Toshiro Muto, the CEO of Tokyo 2020, told reporters after today's special meeting at which Mori announced his resignation, that a selection committee headed by honorary president Fujio Mitarai will be formed to look for candidates for the new president.
Muto said the selection panel will consist of both men and women and the process should be "transparent."
With only five months remaining before the Olympic Games, Muto said there is not a deadline when the new leader will be decided.
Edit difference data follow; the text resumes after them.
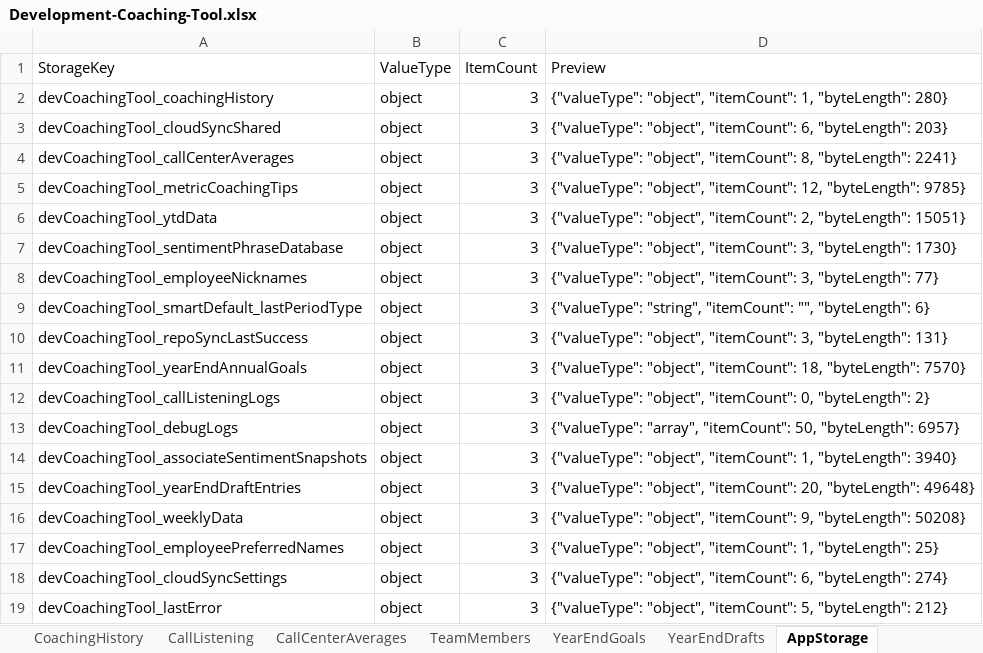
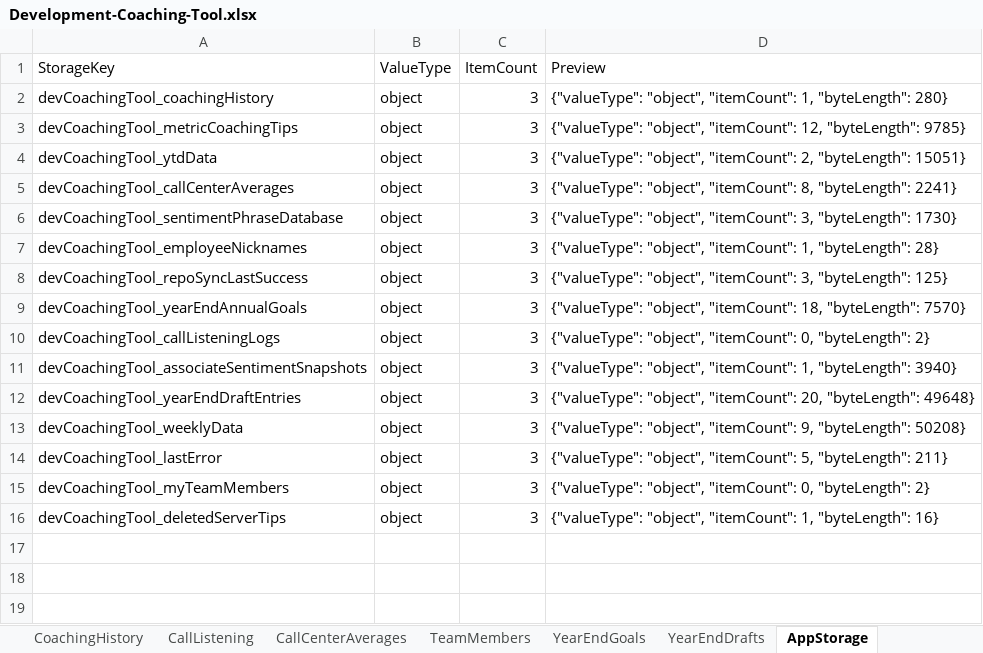
Before and after one commit to ScottK83/Development-Coaching-Tool, an Excel workbook: data/Development-Coaching-Tool.xlsx, sheet AppStorage, drawn as a sheet; values as stored, in another font and other column widths than the file's, no borders; removed rows and columns are numbered as before the commit, all else as after; the diff names each change by its address in the sheet, - before the commit and + after, or states it on an @@ line.

```diff
--- a/data/Development-Coaching-Tool.xlsx (sheet AppStorage)
+++ b/data/Development-Coaching-Tool.xlsx (sheet AppStorage)
-row 3: devCoachingTool_cloudSyncShared | object | 3 | {"valueType": "object", "itemCount": 6, "byteLength": 203}
@@ row 4 moved to row 5: devCoachingTool_callCenterAverages @@
-D7 (Preview): …"object", "itemCount": 3, "byteLength": 77}
+D7 (Preview): …"object", "itemCount": 1, "byteLength": 28}
-row 9: devCoachingTool_smartDefault_lastPeriodType | object | 3 | {"valueType": "string", "itemCount": "", "byteLength": 6}
-D8 (Preview): …3, "byteLength": 131}
+D8 (Preview): …3, "byteLength": 125}
-row 13: devCoachingTool_debugLogs | object | 3 | {"valueType": "array", "itemCount": 50, "byteLength": 6957}
-row 17: devCoachingTool_employeePreferredNames | object | 3 | {"valueType": "object", "itemCount": 1, "byteLength": 25}
-row 18: devCoachingTool_cloudSyncSettings | object | 3 | {"valueType": "object", "itemCount": 6, "byteLength": 274}
-D14 (Preview): …5, "byteLength": 212}
+D14 (Preview): …5, "byteLength": 211}
+row 15: devCoachingTool_myTeamMembers | object | 3 | {"valueType": "object", "itemCount": 0, "byteLength": 2}
+row 16: devCoachingTool_deletedServerTips | object | 3 | {"valueType": "object", "itemCount": 1, "byteLength": 16}
```
Also changed, not shown: sheet Overview, sheet RawBackupJSON, data/call-listening-logs.xlsx.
But it is "desirable" if everything can be settled before the organizing committee's next executive board on March 22, he said.
Japan's football legend Saburo Kawabuchi, who was widely reported on Thursday to be the successor, has been ruled out the possibility of stepping in.
Kawabuchi, 84, the mayor of the Olympic Village and a councilor of Tokyo 2020, told today's meeting that he "is not thinking to be the president," Muto said.
The former Japanese Football Association president earlier told reporters that he had been asked by Mori to be the replacement, a decision which immediately was criticized for being made behind closed doors without any transparency.
Kawabuchi's withdrawal left Olympic Minister Seiko Hashimoto the front runner. The 56-year-old has been regarded as the right person at the right time.
Hashimoto, who competed in three winter Olympics and four summer Olympics, told reporters on Friday that the Tokyo organizers should find Mori's successor swiftly.
Mori did not attend today's press conference along with Muto, who said that the former Japanese prime minister has "made enough explanations" about his "inappropriate" remarks.
Muto promised that the incident in the past week will not "cause any delay" to the preparation for the games, which has been pushed back one year due to the COVID-19 pandemic.
IOC President Thomas Bach said earlier that his organization "fully respects" Mori's decision to step down and "understands his reasons" for doing so.
"The IOC will continue working hand-in-hand with his successor to deliver safe and secure Tokyo 2020 Olympic Games in 2021," Bach said in a statement.